Required work =
If a line in the data contains "category", copy it out.
----
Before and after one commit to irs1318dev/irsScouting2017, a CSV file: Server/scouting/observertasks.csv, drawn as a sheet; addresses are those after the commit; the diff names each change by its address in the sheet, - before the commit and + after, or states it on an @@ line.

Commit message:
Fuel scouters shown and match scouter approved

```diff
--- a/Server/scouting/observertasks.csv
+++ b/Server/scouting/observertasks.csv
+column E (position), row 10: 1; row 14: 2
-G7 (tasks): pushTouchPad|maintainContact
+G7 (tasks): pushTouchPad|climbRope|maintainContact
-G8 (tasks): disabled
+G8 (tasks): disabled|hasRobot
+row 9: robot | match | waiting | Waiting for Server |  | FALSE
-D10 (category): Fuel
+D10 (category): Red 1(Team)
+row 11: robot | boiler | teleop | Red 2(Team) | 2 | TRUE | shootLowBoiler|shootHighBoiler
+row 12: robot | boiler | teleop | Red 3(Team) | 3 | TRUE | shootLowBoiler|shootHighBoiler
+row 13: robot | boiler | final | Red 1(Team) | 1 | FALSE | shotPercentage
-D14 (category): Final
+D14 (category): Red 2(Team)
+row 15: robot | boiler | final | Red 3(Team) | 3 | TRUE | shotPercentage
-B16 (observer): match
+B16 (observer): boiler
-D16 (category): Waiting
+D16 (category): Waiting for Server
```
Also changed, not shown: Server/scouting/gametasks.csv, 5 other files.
----
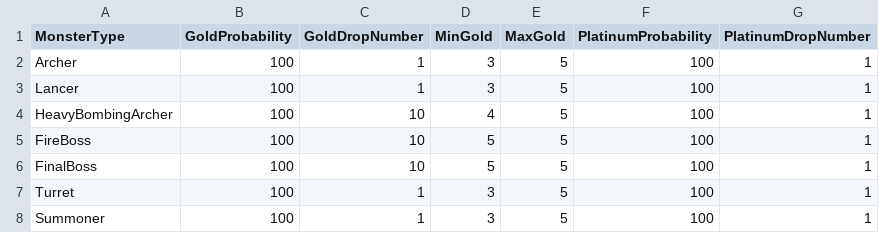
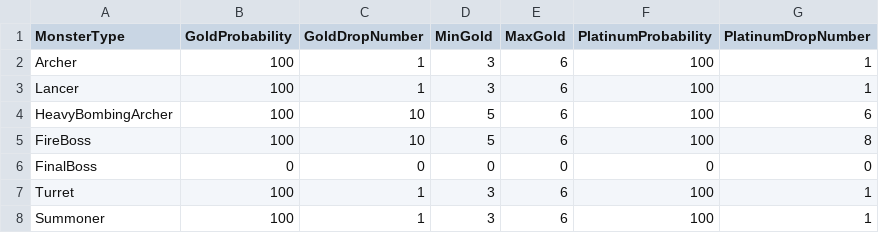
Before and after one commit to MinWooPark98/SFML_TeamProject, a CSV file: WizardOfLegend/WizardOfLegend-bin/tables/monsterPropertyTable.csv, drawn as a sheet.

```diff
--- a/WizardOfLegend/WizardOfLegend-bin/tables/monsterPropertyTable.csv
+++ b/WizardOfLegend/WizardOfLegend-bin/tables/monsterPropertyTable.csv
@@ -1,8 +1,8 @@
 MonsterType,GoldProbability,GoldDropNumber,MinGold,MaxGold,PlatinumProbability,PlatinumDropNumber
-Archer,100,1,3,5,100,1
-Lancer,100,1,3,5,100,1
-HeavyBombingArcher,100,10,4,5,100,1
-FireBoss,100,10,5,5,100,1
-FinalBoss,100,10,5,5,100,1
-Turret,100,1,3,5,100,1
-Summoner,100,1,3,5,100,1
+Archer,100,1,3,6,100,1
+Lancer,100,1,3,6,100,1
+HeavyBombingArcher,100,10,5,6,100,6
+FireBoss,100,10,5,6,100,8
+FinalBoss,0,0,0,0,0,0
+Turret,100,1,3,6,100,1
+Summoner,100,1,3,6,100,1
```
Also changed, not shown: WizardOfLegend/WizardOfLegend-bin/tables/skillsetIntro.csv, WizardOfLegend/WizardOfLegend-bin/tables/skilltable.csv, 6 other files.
----
Written reply =
-D10 (category): Fuel
+D10 (category): Red 1(Team)
-D14 (category): Final
+D14 (category): Red 2(Team)
-D16 (category): Waiting
+D16 (category): Waiting for Server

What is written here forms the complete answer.